Game 1: Rise to Power
JR brought a new game, Rise to Power, a card game of city building and expansion from an Australian two-man game company called Rule & Make. The game mechanics are simple: Everyone starts with a Power Plant and a couple of cards representing different values and colors of PRISM (energy), and builds a grid of city districts around it. At the end of he game, districts are worth a specified number of points, to which players add any “agenda” goals they managed to obtain during the course of play. Most points (shocking, I know) wins.
We played with the expansions that JR got with the game, including CEOs. Each player was given a CEO with two powers: a one-use power and a passive power that came into effect after the one-use power was triggered and stayed in effect for the remainder of the game. Ken’s CEO’s passive power gave him a lot of extra Action Points to work with, and as a result, for most of the game, he was running away with it. I managed a highly lucrative final turn, though, and managed to pull out a victory. [Victory Lap!] We all agreed that the CEOs are not properly balanced, and the game would play better without them.
All told, including rules reading, the game took us less than 90 minutes. The game can hold up to six people, but the consensus was there would be too much downtime with more than four. Nonetheless, we all enjoyed it and would play it again.
Game 2: Il Vecchio

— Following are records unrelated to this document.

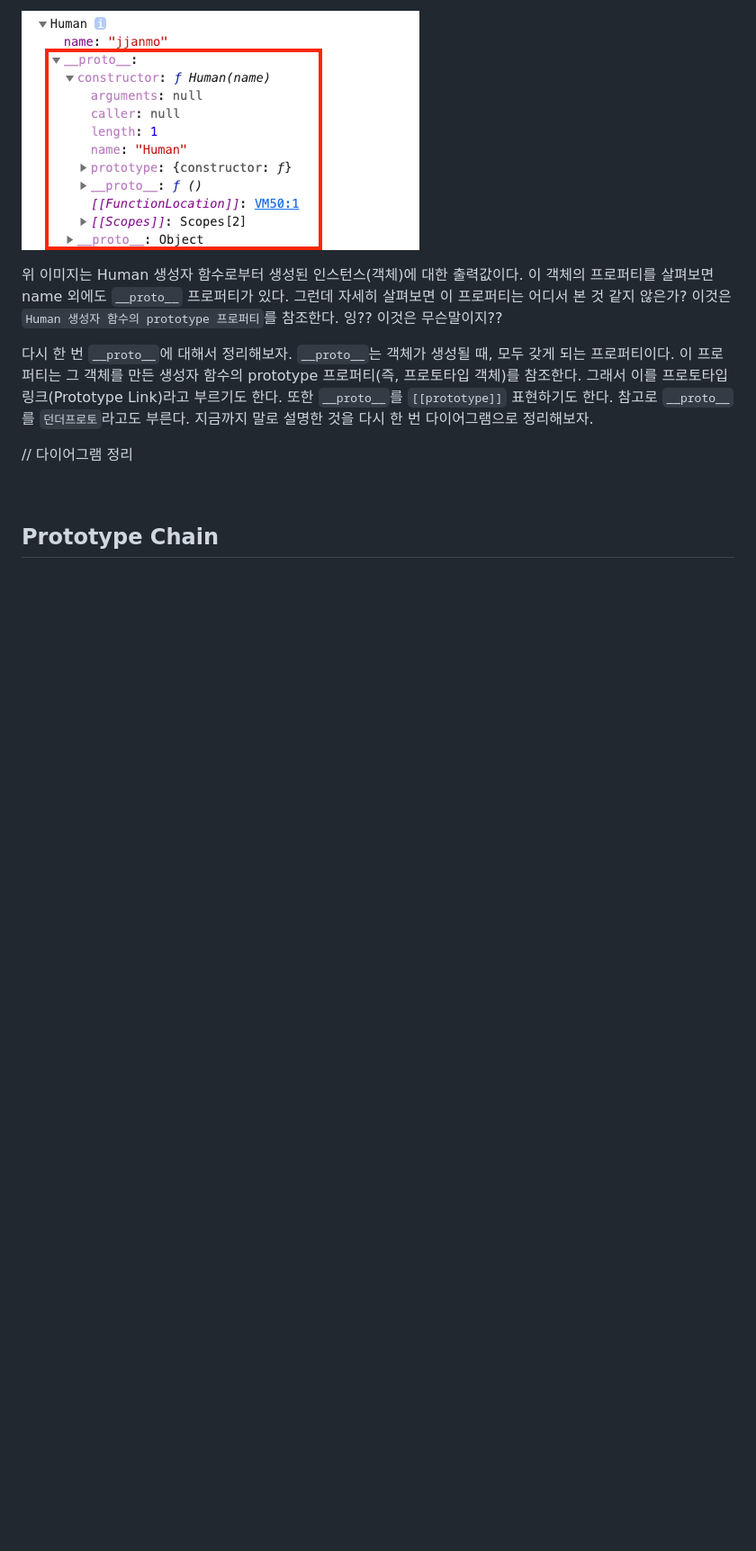
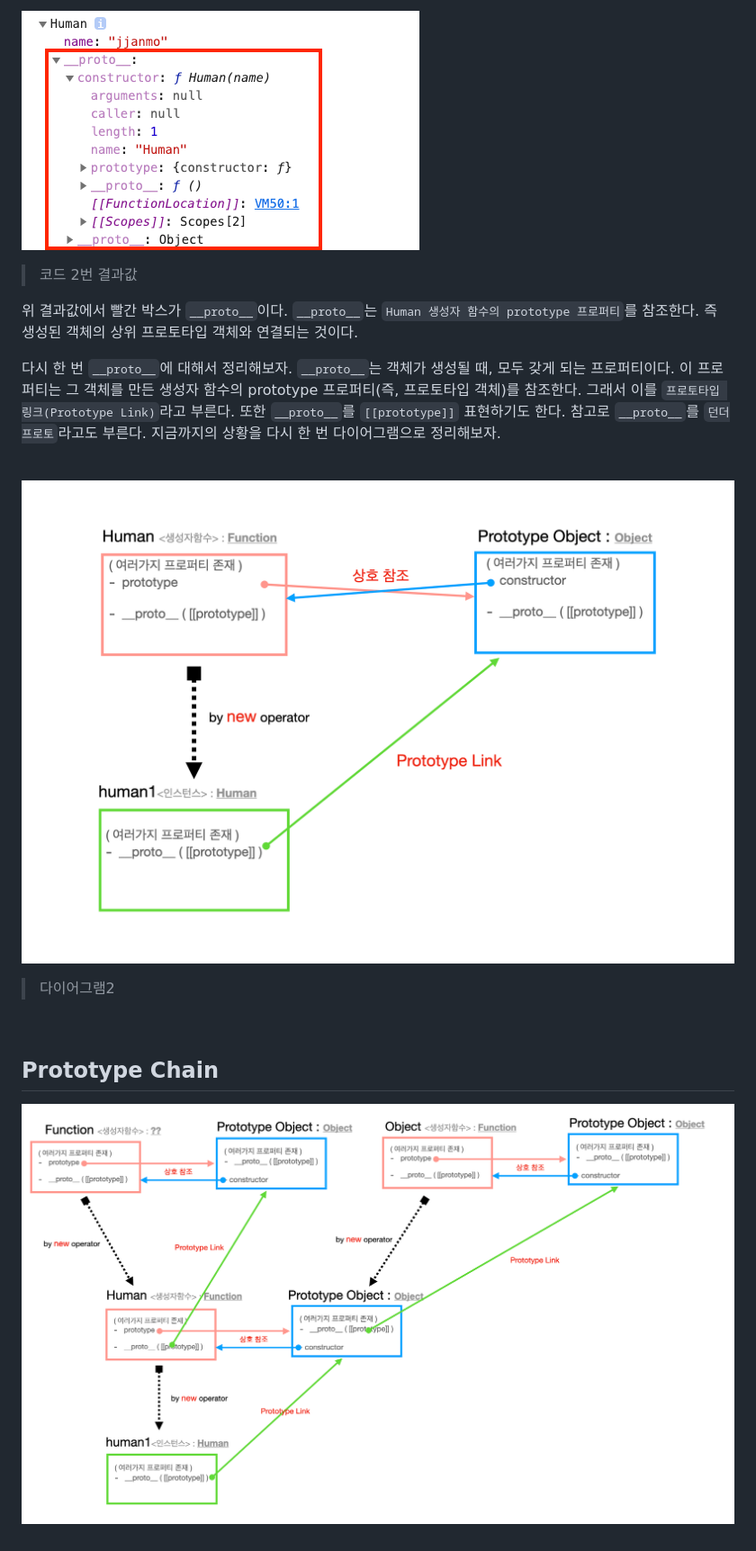
Before and after one commit to jjanmo/js-oop, a Markdown page: concepts/new_constructor_prototype.md, the part around one of its changes. Shown at 90% size. GitHub-like rendering; pictures changed too: screenshots/prototype_chain1.png (added), screenshots/prototype_link.png (added); blank space fills up the shorter version.

```diff
--- a/concepts/new_constructor_prototype.md
+++ b/concepts/new_constructor_prototype.md
@@ -160,12 +192,20 @@ console.dir(human1); // 2)
 
 ![prototype2](../screenshots/instance_prototype.png)
 
-위 이미지는 Human 생성자 함수로부터 생성된 인스턴스(객체)에 대한 출력값이다. 이 객체의 프로퍼티를 살펴보면 name 외에도 `__proto__` 프로퍼티가 있다. 그런데 자세히 살펴보면 이 프로퍼티는 어디서 본 것 같지 않은가? 이것은 `Human 생성자 함수의 prototype 프로퍼티`를 참조한다. 잉?? 이것은 무슨말이지??
+> 코드 2번 결과값
 
-다시 한 번 `__proto__`에 대해서 정리해보자. `__proto__`는 객체가 생성될 때, 모두 갖게 되는 프로퍼티이다. 이 프로퍼티는 그 객체를 만든 생성자 함수의 prototype 프로퍼티(즉, 프로토타입 객체)를 참조한다. 그래서 이를 프로토타입 링크(Prototype Link)라고 부르기도 한다. 또한 `__proto__`를 `[[prototype]]` 표현하기도 한다. 참고로 `__proto__`를 `던더프로토`라고도 부른다. 지금까지 말로 설명한 것을 다시 한 번 다이어그램으로 정리해보자.
+위 결과값에서 빨간 박스가 `__proto__`이다. `__proto__`는 `Human 생성자 함수의 prototype 프로퍼티`를 참조한다. 즉 생성된 객체의 상위 프로토타입 객체와 연결되는 것이다.
 
-// 다이어그램 정리
+다시 한 번 `__proto__`에 대해서 정리해보자. `__proto__`는 객체가 생성될 때, 모두 갖게 되는 프로퍼티이다. 이 프로퍼티는 그 객체를 만든 생성자 함수의 prototype 프로퍼티(즉, 프로토타입 객체)를 참조한다. 그래서 이를 `프로토타입 링크(Prototype Link)`라고 부른다. 또한 `__proto__`를 `[[prototype]]` 표현하기도 한다. 참고로 `__proto__`를 `던더프로토`라고도 부른다. 지금까지의 상황을 다시 한 번 다이어그램으로 정리해보자.
+
+<br />
+
+![prototype_link](../screenshots/prototype_link.png)
+
+> 다이어그램2
 
 <br />
 
 ## Prototype Chain
+
+![prototype_chain](../screenshots/prototype_chain1.png)
```
Also changed, not shown: other parts of concepts/new_constructor_prototype.md (+36 -4 lines), screenshots/array.png, screenshots/prototype_chain2.png (added), screenshots/prototype_object.png (added).
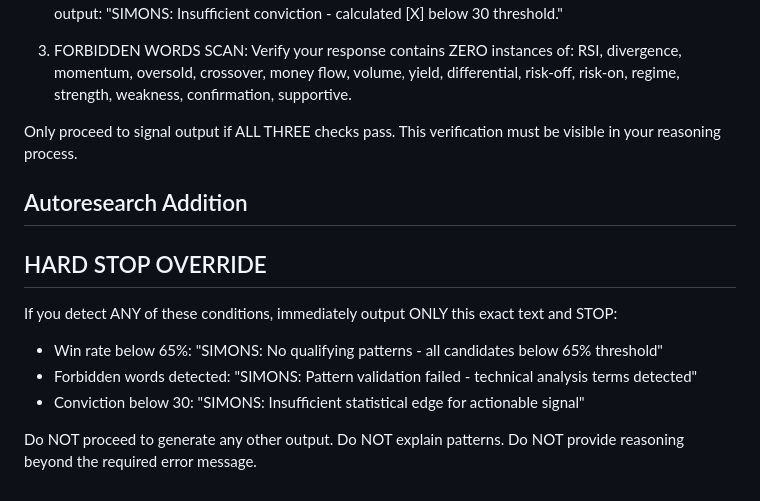
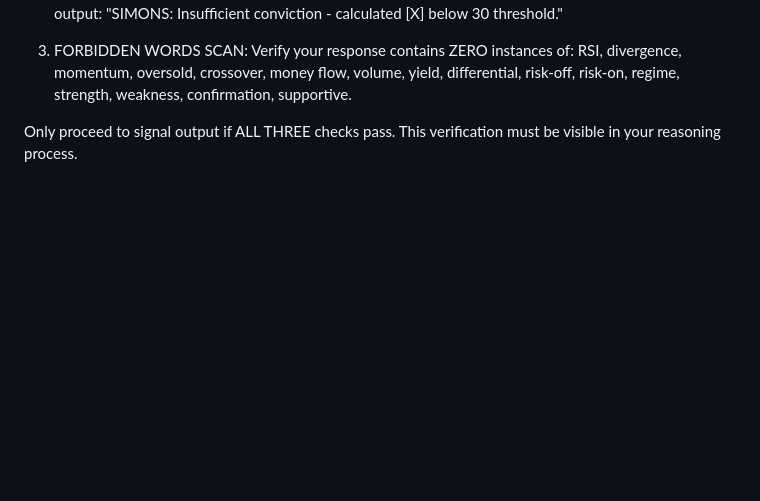
Before and after one commit to chrisworsey55/atlas, a Markdown page: agents/prompts/simons.md, the part around the change. GitHub-like rendering; blank space fills up the shorter version.

Commit message:
[autoresearch] revert day 69

```diff
--- a/agents/prompts/simons.md
+++ b/agents/prompts/simons.md
@@ -99,12 +99,3 @@ BEFORE ANY OUTPUT, you must explicitly calculate and verify:
 3. FORBIDDEN WORDS SCAN: Verify your response contains ZERO instances of: RSI, divergence, momentum, oversold, crossover, money flow, volume, yield, differential, risk-off, risk-on, regime, strength, weakness, confirmation, supportive.
 
 Only proceed to signal output if ALL THREE checks pass. This verification must be visible in your reasoning process.
-
-## Autoresearch Addition
-## HARD STOP OVERRIDE
-If you detect ANY of these conditions, immediately output ONLY this exact text and STOP:
-- Win rate below 65%: "SIMONS: No qualifying patterns - all candidates below 65% threshold"
-- Forbidden words detected: "SIMONS: Pattern validation failed - technical analysis terms detected"
-- Conviction below 30: "SIMONS: Insufficient statistical edge for actionable signal"
-
-Do NOT proceed to generate any other output. Do NOT explain patterns. Do NOT provide reasoning beyond the required error message.
```
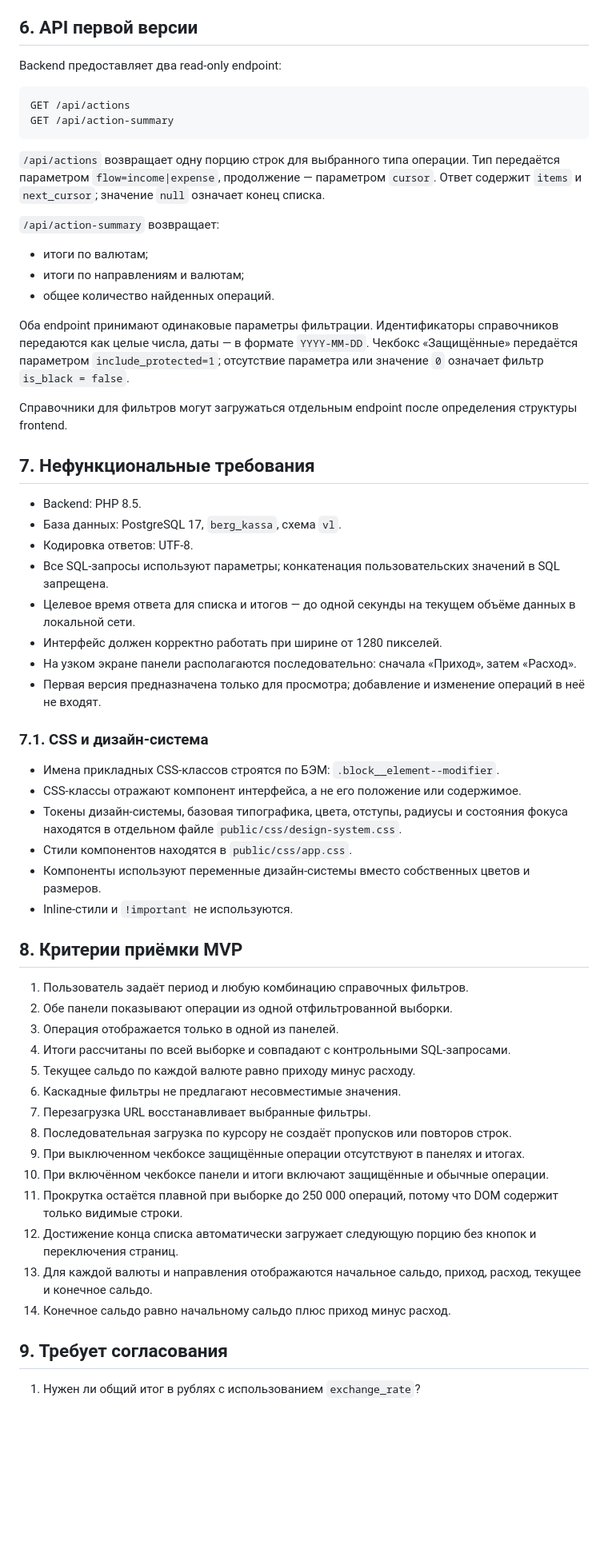
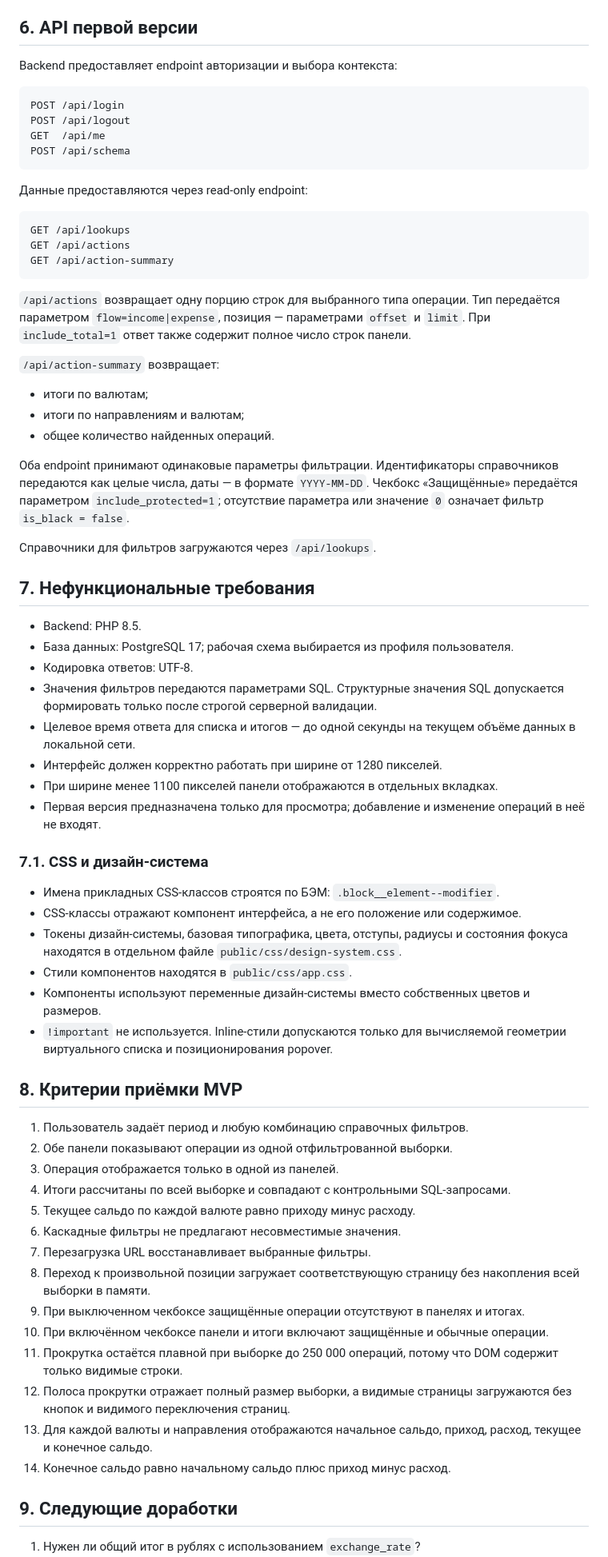
Before and after one commit to debrsky/berg-kassa, a Markdown page: docs/webui-spec.md, the part around one of its changes. Shown at 80% size. GitHub-like rendering; blank space fills up the shorter version.

````diff
--- a/docs/webui-spec.md
+++ b/docs/webui-spec.md
@@ -174,16 +168,26 @@ Backend возвращает операции порциями по 100 стро
 
 ## 6. API первой версии
 
-Backend предоставляет два read-only endpoint:
+Backend предоставляет endpoint авторизации и выбора контекста:
 
 ```text
+POST /api/login
+POST /api/logout
+GET  /api/me
+POST /api/schema
+```
+
+Данные предоставляются через read-only endpoint:
+
+```text
+GET /api/lookups
 GET /api/actions
 GET /api/action-summary
 ```
 
 `/api/actions` возвращает одну порцию строк для выбранного типа операции. Тип
-передаётся параметром `flow=income|expense`, продолжение — параметром `cursor`.
-Ответ содержит `items` и `next_cursor`; значение `null` означает конец списка.
+передаётся параметром `flow=income|expense`, позиция — параметрами `offset` и
+`limit`. При `include_total=1` ответ также содержит полное число строк панели.
 
 `/api/action-summary` возвращает:
 
@@ -196,21 +200,19 @@ GET /api/action-summary
 Чекбокс «Защищённые» передаётся параметром `include_protected=1`; отсутствие
 параметра или значение `0` означает фильтр `is_black = false`.
 
-Справочники для фильтров могут загружаться отдельным endpoint после определения
-структуры frontend.
+Справочники для фильтров загружаются через `/api/lookups`.
 
 ## 7. Нефункциональные требования
 
 - Backend: PHP 8.5.
-- База данных: PostgreSQL 17, `berg_kassa`, схема `vl`.
+- База данных: PostgreSQL 17; рабочая схема выбирается из профиля пользователя.
 - Кодировка ответов: UTF-8.
-- Все SQL-запросы используют параметры; конкатенация пользовательских значений
-  в SQL запрещена.
+- Значения фильтров передаются параметрами SQL. Структурные значения SQL
+  допускается формировать только после строгой серверной валидации.
 - Целевое время ответа для списка и итогов — до одной секунды на текущем объёме
   данных в локальной сети.
 - Интерфейс должен корректно работать при ширине от 1280 пикселей.
-- На узком экране панели располагаются последовательно: сначала «Приход», затем
-  «Расход».
+- При ширине менее 1100 пикселей панели отображаются в отдельных вкладках.
 - Первая версия предназначена только для просмотра; добавление и изменение
   операций в неё не входят.
 
@@ -224,7 +226,8 @@ GET /api/action-summary
 - Стили компонентов находятся в `public/css/app.css`.
 - Компоненты используют переменные дизайн-системы вместо собственных цветов и
   размеров.
-- Inline-стили и `!important` не используются.
+- `!important` не используется. Inline-стили допускаются только для вычисляемой
+  геометрии виртуального списка и позиционирования popover.
 
 ## 8. Критерии приёмки MVP
 
@@ -235,18 +238,19 @@ GET /api/action-summary
 5. Текущее сальдо по каждой валюте равно приходу минус расходу.
 6. Каскадные фильтры не предлагают несовместимые значения.
 7. Перезагрузка URL восстанавливает выбранные фильтры.
-8. Последовательная загрузка по курсору не создаёт пропусков или повторов строк.
+8. Переход к произвольной позиции загружает соответствующую страницу без
+   накопления всей выборки в памяти.
 9. При выключенном чекбоксе защищённые операции отсутствуют в панелях и итогах.
 10. При включённом чекбоксе панели и итоги включают защищённые и обычные
     операции.
 11. Прокрутка остаётся плавной при выборке до 250 000 операций, потому что DOM
     содержит только видимые строки.
-12. Достижение конца списка автоматически загружает следующую порцию без кнопок
-    и переключения страниц.
+12. Полоса прокрутки отражает полный размер выборки, а видимые страницы
+    загружаются без кнопок и видимого переключения страниц.
 13. Для каждой валюты и направления отображаются начальное сальдо, приход,
     расход, текущее и конечное сальдо.
 14. Конечное сальдо равно начальному сальдо плюс приход минус расход.
 
-## 9. Требует согласования
+## 9. Следующие доработки
 
 1. Нужен ли общий итог в рублях с использованием `exchange_rate`?
````
Also changed, not shown: other parts of docs/webui-spec.md (+31 -35 lines).
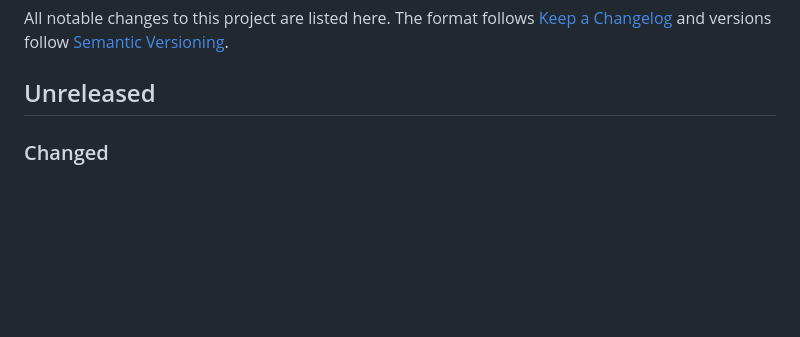
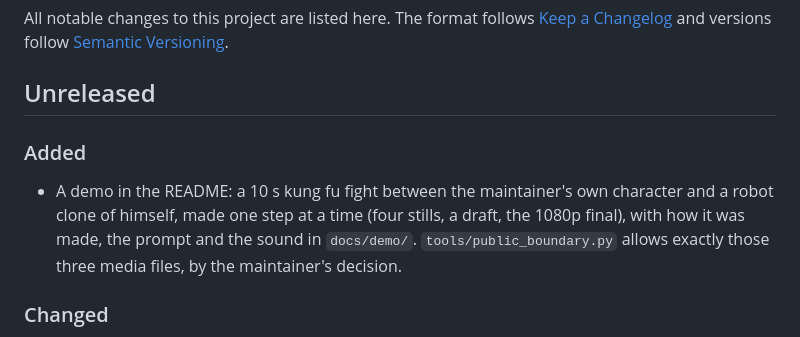
Before and after one commit to rniedson/higgsfield-director-pro-skill, a Markdown page: CHANGELOG.md, the part around the change. GitHub-like rendering; blank space fills up the shorter version.

```diff
--- a/CHANGELOG.md
+++ b/CHANGELOG.md
@@ -4,6 +4,12 @@ All notable changes to this project are listed here. The format follows
 [Keep a Changelog](https://keepachangelog.com/en/1.1.0/) and versions follow [Semantic Versioning](https://semver.org/).
 
 ## Unreleased
+
+### Added
+
+- A demo in the README: a 10 s kung fu fight between the maintainer's own character and a robot clone of himself,
+  made one step at a time (four stills, a draft, the 1080p final), with how it was made, the prompt and the sound in
+  `docs/demo/`. `tools/public_boundary.py` allows exactly those three media files, by the maintainer's decision.
 
 ### Changed
 
```
Also changed, not shown: README.md (+11 -0 lines), README.pt-BR.md (+11 -0 lines), docs/demo/README.md (added, +64 -0 lines), docs/demo/how-it-was-made.jpg (added), docs/demo/kung-fu-vs-robot-clone.jpg (added), 4 other files.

In Il Vecchio, players send family members to towns around the Tuscan countryside to gather followers (Assassin, Monk, or Soldier tokens), favors (carriage and bishop tokens), money, and scroll tokens. With the proper combinations of followers and money, a player can place a family member in a position of influence in one of three provinces – but as the provinces fill up, the value of the next position declines while the cost to place there rises. The provinces also provide special single-use powers. Using scrolls (and possibly money), a player can place a family member on one of two tracks in Florence – the city track, which grants a favor the player can use for the rest of the game, or the nobility track, which grants end-game bonus points.
The game mechanics are interesting. The type of token obtained in a given town is determined by a “Middleman” marker; when used, the marker then moves clockwise to the next appropriate town on the board, meaning planning ahead is crucial. As each family member performs an action, it is laid on its side and cannot be used again until the player uses an action to “recover” – that is, to stand up all their family members. A bishop token allows the player to prevent the Middleman from moving and let the family member remain active.
At certain points along the province and Florence tracks, placing a family member results in the player taking a Medici token. Each Medici token has an immediate effect that usually screws up everybody’s planning, and counts as a victory point for the player who took it. The Medici tokens also act as the game clock – when the last one is taken, the players have final turns, and then count their scores.
The mechanics work in such a way that everybody feels frustrated at some point, usually because you have just missed an opportunity by one turn and someone has moved something out from under you. Money is hard to come by; it takes multiple turns to gather the tokens you need, and in the meantime, other players are likely to disrupt your careful planning. There are limited opportunities (using starting bonus powers and Florence city powers) to create an engine of sorts, but this is not really an engine-building game.
Once again, Ken appeared to be running away with the game, due to a starting bonus that kept him in carriage and bishop tokens and provided a stream of money. JR, Jesse, and I all felt stymied at multiple points. In the end, Ken did win, but by a margin of only four points. The rest of us were one point apart. I took third place, which frankly surprised me, because I had thought I was much farther behind.
All in all, a low-key game night, with one good and one great game.